What to do
Please set down each entry exactly, omitting any picture it holds.

*** Opening Data under study ***

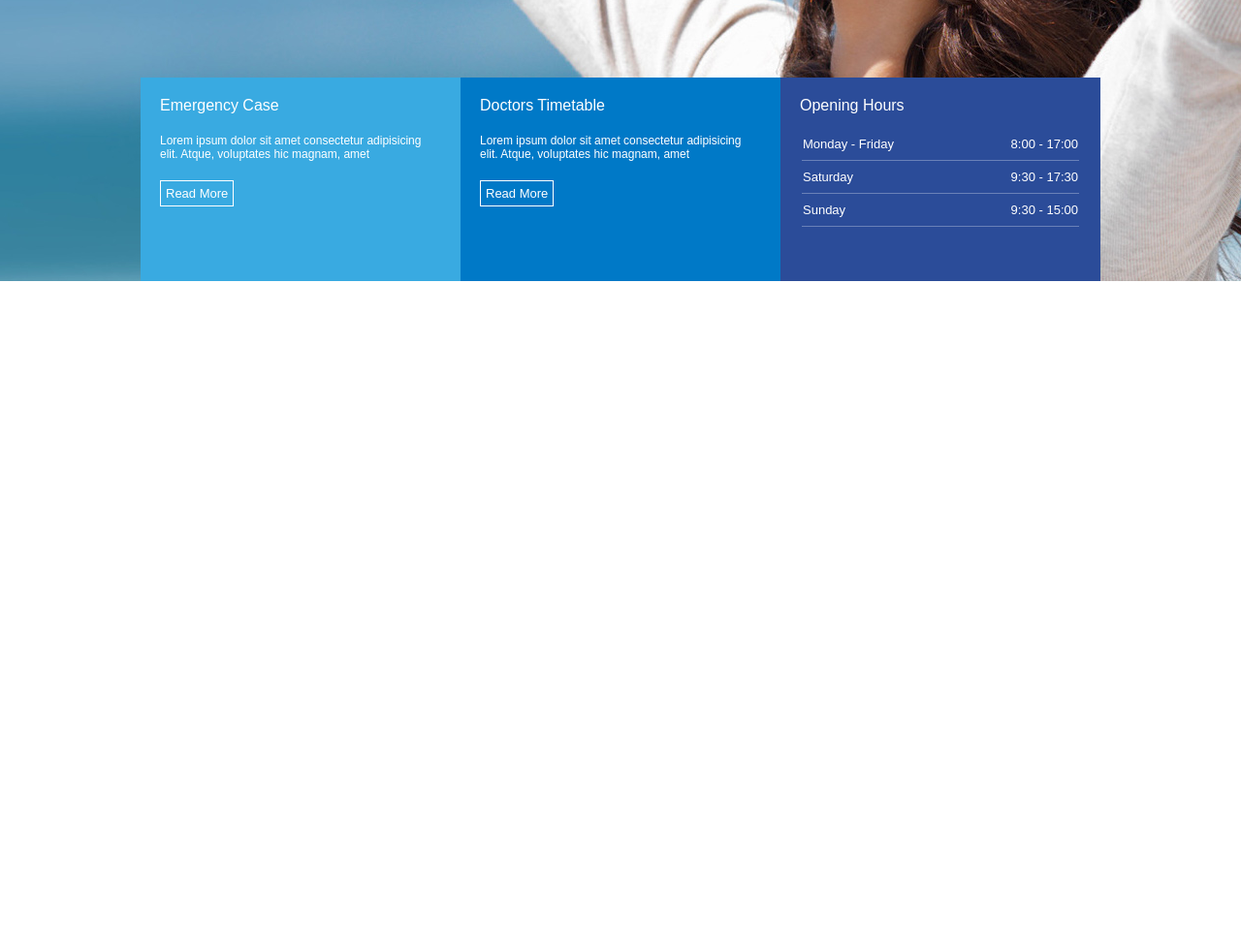
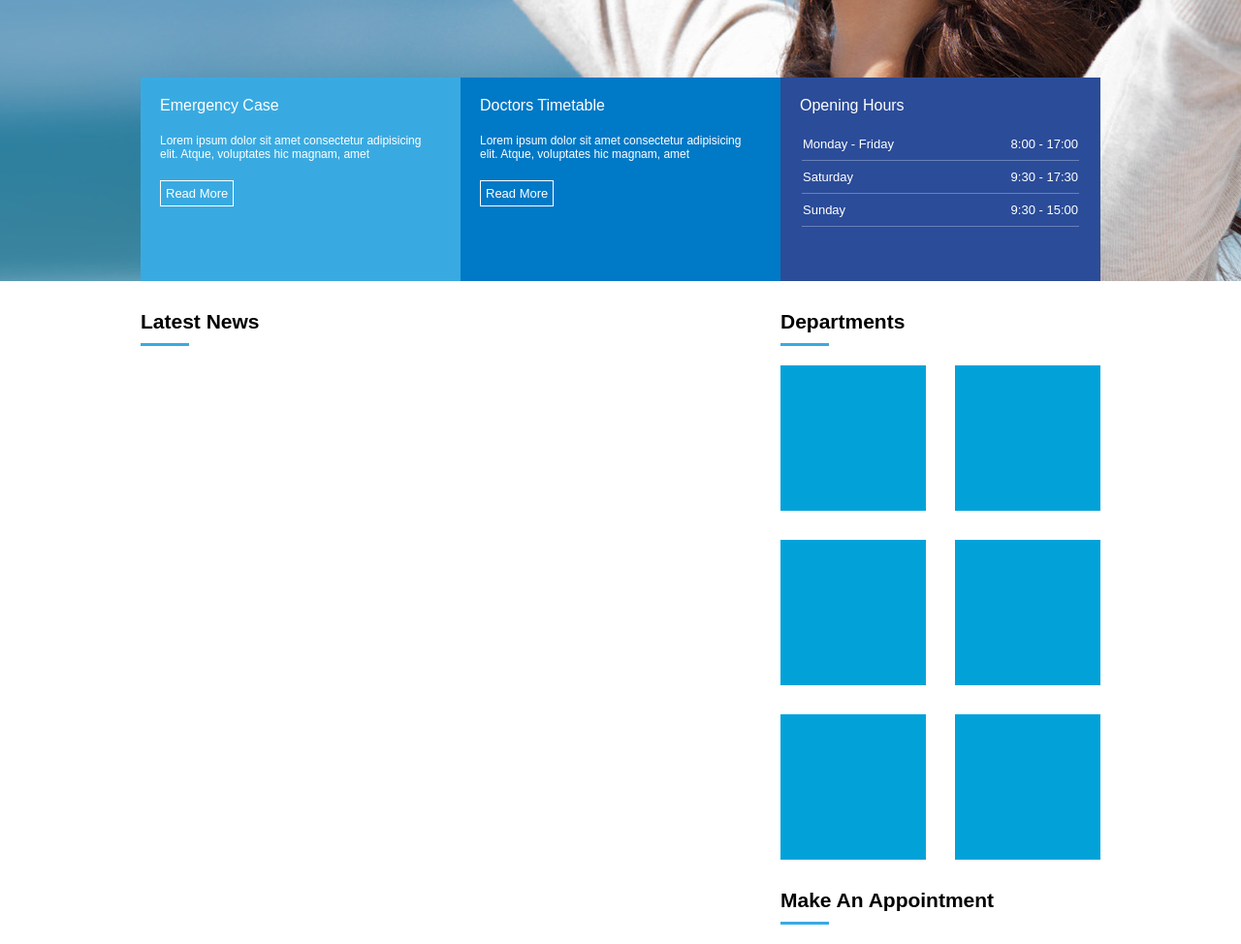
Before and after one commit to VitorMendesGallo/medicenter, a plain HTML site: page index.html in a window 1280 px wide. Shown: the part 500-1474 px from the top of the page at 97% size. Before the commit the page ends 800 px from the top, so only its background shows below. Drawn offline with Linux system fonts and the light colour scheme.

Commit message:
working on the aside

```diff
--- a/assets/css/style.css
+++ b/assets/css/style.css
@@ -149,3 +149,46 @@ nav .active a, nav a:hover{
     font-size:13px;
     color: white;
 }
+
+#geral{
+    display:flex;
+    justify-content:center;
+}
+
+#geral section{
+    flex:2;
+}
+
+#geral aside{
+    flex:1;
+}
+
+.widget_title{
+    margin: 30px 0px 20px 0px;
+}
+
+.widget_title_text{
+    color: black;
+    font-size: 21px;
+    font-weight: bold;
+}
+
+.widget_title_bar{
+    width: 50px;
+    height: 3px;
+    background-color: #39aae1;
+    margin-top: 10px;
+}
+
+.card_departments{
+    flex: 2;
+    display: flex;
+    flex-flow: row wrap;
+    gap: 30px;
+}
+
+.card_departments_item{
+    width: 150px;
+    height: 150px;
+    background-color: #02a2d9;
+}
--- a/index.html
+++ b/index.html
@@ -72,5 +72,49 @@
                 </div>
             </div>
         </section>
+
+        <section id="geral">
+            <div class="container">
+                <section>
+                    <div class="widget">
+                        <div class="widget_title">
+                            <div class="widget_title_text">Latest News</div>
+                            <div class="widget_title_bar"></div>
+                        </div>
+
+                        <div class="widget_body"></div>
+                    </div>
+                </section>
+                <aside>
+                    <div class="widget">
+                        <div class="widget_title">
+                            <div class="widget_title_text">Departments</div>
+                            <div class="widget_title_bar"></div>
+                        </div>
+
+                        <div class="widget_body column">
+                            <section class="card_departments">
+                                <div class="card_departments_item"></div>
+                                <div class="card_departments_item"></div>
+                                <div class="card_departments_item"></div>
+                                <div class="card_departments_item"></div>
+                                <div class="card_departments_item"></div>
+                                <div class="card_departments_item"></div>
+                            </section>
+                        </div>
+                    </div>
+                    <div class="widget">
+                        <div class="widget_title">
+                            <div class="widget_title_text">
+                                Make An Appointment
+                            </div>
+                            <div class="widget_title_bar"></div>
+                        </div>
+
+                        <div class="widget_body"></div>
+                    </div>
+                </aside>
+            </div>
+        </section>
     </body>
 </html>
```
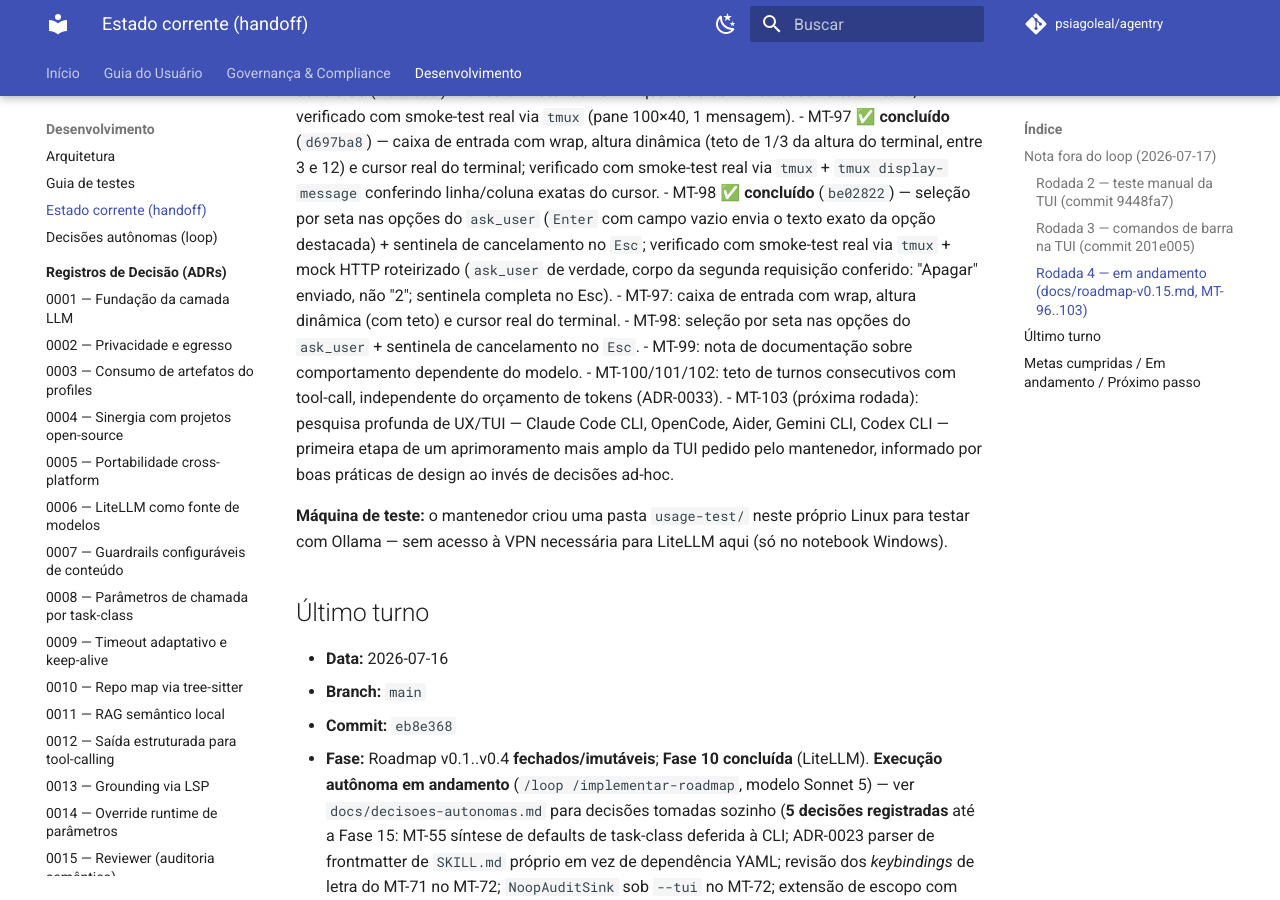
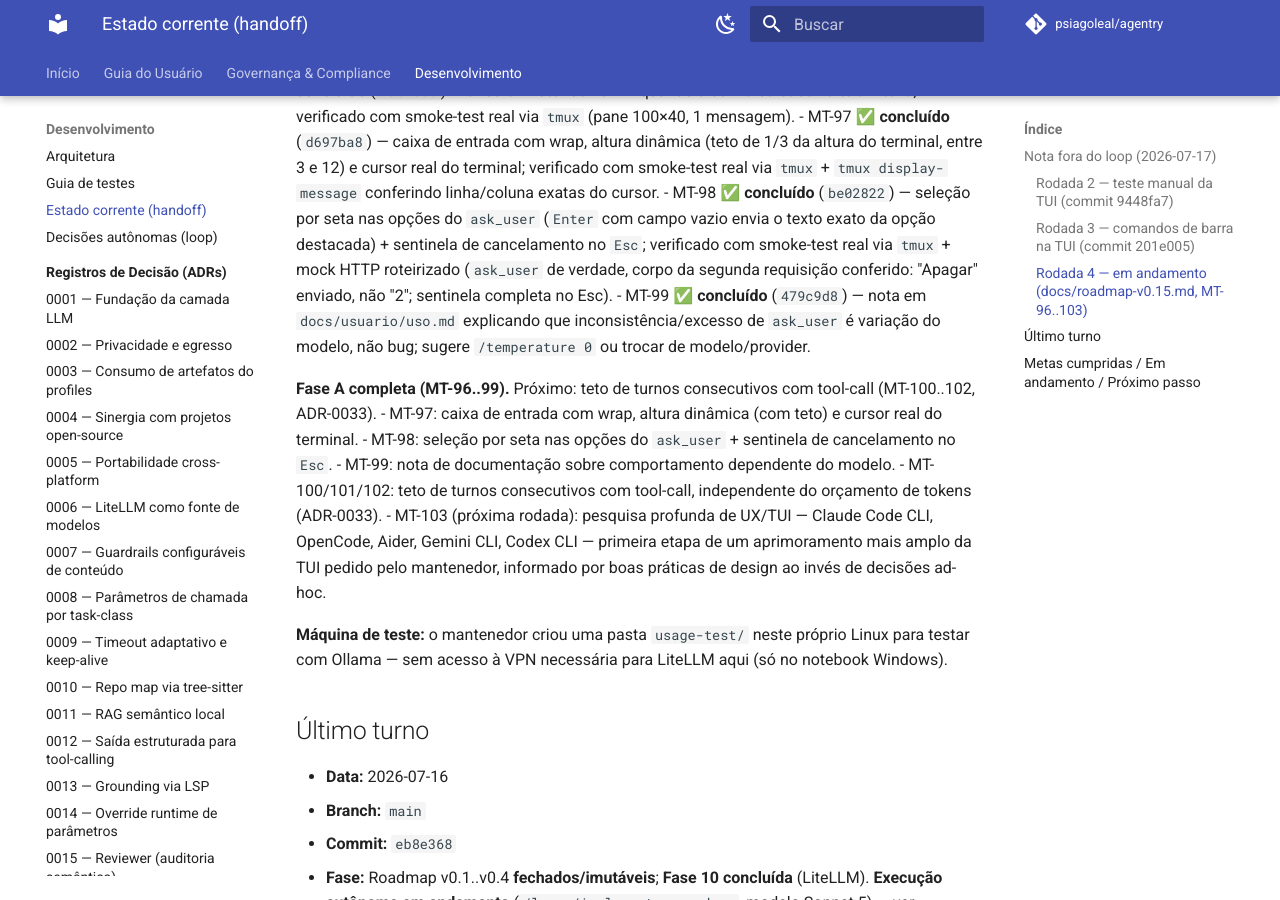
Before and after one commit to psiagoleal/agentry, an MkDocs documentation site: the page built from docs/CURRENT-STATE.md, in a window 1280 px wide and 900 px high, scrolled down 3218 px. Built offline with MkDocs 1.6.1 and Material for MkDocs 9.7.7, drawn with Linux system fonts in a browser that asks for light colours; comment, search, counter and statistics services are not loaded.

Commit message:
docs(handoff): marca MT-99 concluído; fecha a Fase A; próximo é o teto de turnos (MT-100)
{agente: Claude Code; modelo: claude-sonnet-5}

```diff
--- a/docs/CURRENT-STATE.md
+++ b/docs/CURRENT-STATE.md
@@ -129,6 +129,12 @@ Tickets desta rodada (ver `docs/roadmap-v0.15.md` para detalhe completo):
   campo vazio envia o texto exato da opção destacada) + sentinela de cancelamento no `Esc`;
   verificado com smoke-test real via `tmux` + mock HTTP roteirizado (`ask_user` de verdade,
   corpo da segunda requisição conferido: "Apagar" enviado, não "2"; sentinela completa no Esc).
+- MT-99 ✅ **concluído** (`479c9d8`) — nota em `docs/usuario/uso.md` explicando que
+  inconsistência/excesso de `ask_user` é variação do modelo, não bug; sugere `/temperature 0`
+  ou trocar de modelo/provider.
+
+**Fase A completa (MT-96..99).** Próximo: teto de turnos consecutivos com tool-call
+(MT-100..102, ADR-0033).
 - MT-97: caixa de entrada com wrap, altura dinâmica (com teto) e cursor real do terminal.
 - MT-98: seleção por seta nas opções do `ask_user` + sentinela de cancelamento no `Esc`.
 - MT-99: nota de documentação sobre comportamento dependente do modelo.
```
Also changed, not shown: docs/roadmap-v0.15.md (+1 -1 lines).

*** Closing Data under study ***

Exercise result
Before and after one commit to VitorMendesGallo/medicenter, a plain HTML site: page index.html in a window 1280 px wide. Shown: the part 500-1474 px from the top of the page at 97% size. Before the commit the page ends 800 px from the top, so only its background shows below. Drawn offline with Linux system fonts and the light colour scheme.

Commit message:
working on the aside

```diff
--- a/assets/css/style.css
+++ b/assets/css/style.css
@@ -149,3 +149,46 @@ nav .active a, nav a:hover{
     font-size:13px;
     color: white;
 }
+
+#geral{
+    display:flex;
+    justify-content:center;
+}
+
+#geral section{
+    flex:2;
+}
+
+#geral aside{
+    flex:1;
+}
+
+.widget_title{
+    margin: 30px 0px 20px 0px;
+}
+
+.widget_title_text{
+    color: black;
+    font-size: 21px;
+    font-weight: bold;
+}
+
+.widget_title_bar{
+    width: 50px;
+    height: 3px;
+    background-color: #39aae1;
+    margin-top: 10px;
+}
+
+.card_departments{
+    flex: 2;
+    display: flex;
+    flex-flow: row wrap;
+    gap: 30px;
+}
+
+.card_departments_item{
+    width: 150px;
+    height: 150px;
+    background-color: #02a2d9;
+}
--- a/index.html
+++ b/index.html
@@ -72,5 +72,49 @@
                 </div>
             </div>
         </section>
+
+        <section id="geral">
+            <div class="container">
+                <section>
+                    <div class="widget">
+                        <div class="widget_title">
+                            <div class="widget_title_text">Latest News</div>
+                            <div class="widget_title_bar"></div>
+                        </div>
+
+                        <div class="widget_body"></div>
+                    </div>
+                </section>
+                <aside>
+                    <div class="widget">
+                        <div class="widget_title">
+                            <div class="widget_title_text">Departments</div>
+                            <div class="widget_title_bar"></div>
+                        </div>
+
+                        <div class="widget_body column">
+                            <section class="card_departments">
+                                <div class="card_departments_item"></div>
+                                <div class="card_departments_item"></div>
+                                <div class="card_departments_item"></div>
+                                <div class="card_departments_item"></div>
+                                <div class="card_departments_item"></div>
+                                <div class="card_departments_item"></div>
+                            </section>
+                        </div>
+                    </div>
+                    <div class="widget">
+                        <div class="widget_title">
+                            <div class="widget_title_text">
+                                Make An Appointment
+                            </div>
+                            <div class="widget_title_bar"></div>
+                        </div>
+
+                        <div class="widget_body"></div>
+                    </div>
+                </aside>
+            </div>
+        </section>
     </body>
 </html>
```
Before and after one commit to psiagoleal/agentry, an MkDocs documentation site: the page built from docs/CURRENT-STATE.md, in a window 1280 px wide and 900 px high, scrolled down 3218 px. Built offline with MkDocs 1.6.1 and Material for MkDocs 9.7.7, drawn with Linux system fonts in a browser that asks for light colours; comment, search, counter and statistics services are not loaded.

Commit message:
docs(handoff): marca MT-99 concluído; fecha a Fase A; próximo é o teto de turnos (MT-100)
{agente: Claude Code; modelo: claude-sonnet-5}

```diff
--- a/docs/CURRENT-STATE.md
+++ b/docs/CURRENT-STATE.md
@@ -129,6 +129,12 @@ Tickets desta rodada (ver `docs/roadmap-v0.15.md` para detalhe completo):
   campo vazio envia o texto exato da opção destacada) + sentinela de cancelamento no `Esc`;
   verificado com smoke-test real via `tmux` + mock HTTP roteirizado (`ask_user` de verdade,
   corpo da segunda requisição conferido: "Apagar" enviado, não "2"; sentinela completa no Esc).
+- MT-99 ✅ **concluído** (`479c9d8`) — nota em `docs/usuario/uso.md` explicando que
+  inconsistência/excesso de `ask_user` é variação do modelo, não bug; sugere `/temperature 0`
+  ou trocar de modelo/provider.
+
+**Fase A completa (MT-96..99).** Próximo: teto de turnos consecutivos com tool-call
+(MT-100..102, ADR-0033).
 - MT-97: caixa de entrada com wrap, altura dinâmica (com teto) e cursor real do terminal.
 - MT-98: seleção por seta nas opções do `ask_user` + sentinela de cancelamento no `Esc`.
 - MT-99: nota de documentação sobre comportamento dependente do modelo.
```
Also changed, not shown: docs/roadmap-v0.15.md (+1 -1 lines).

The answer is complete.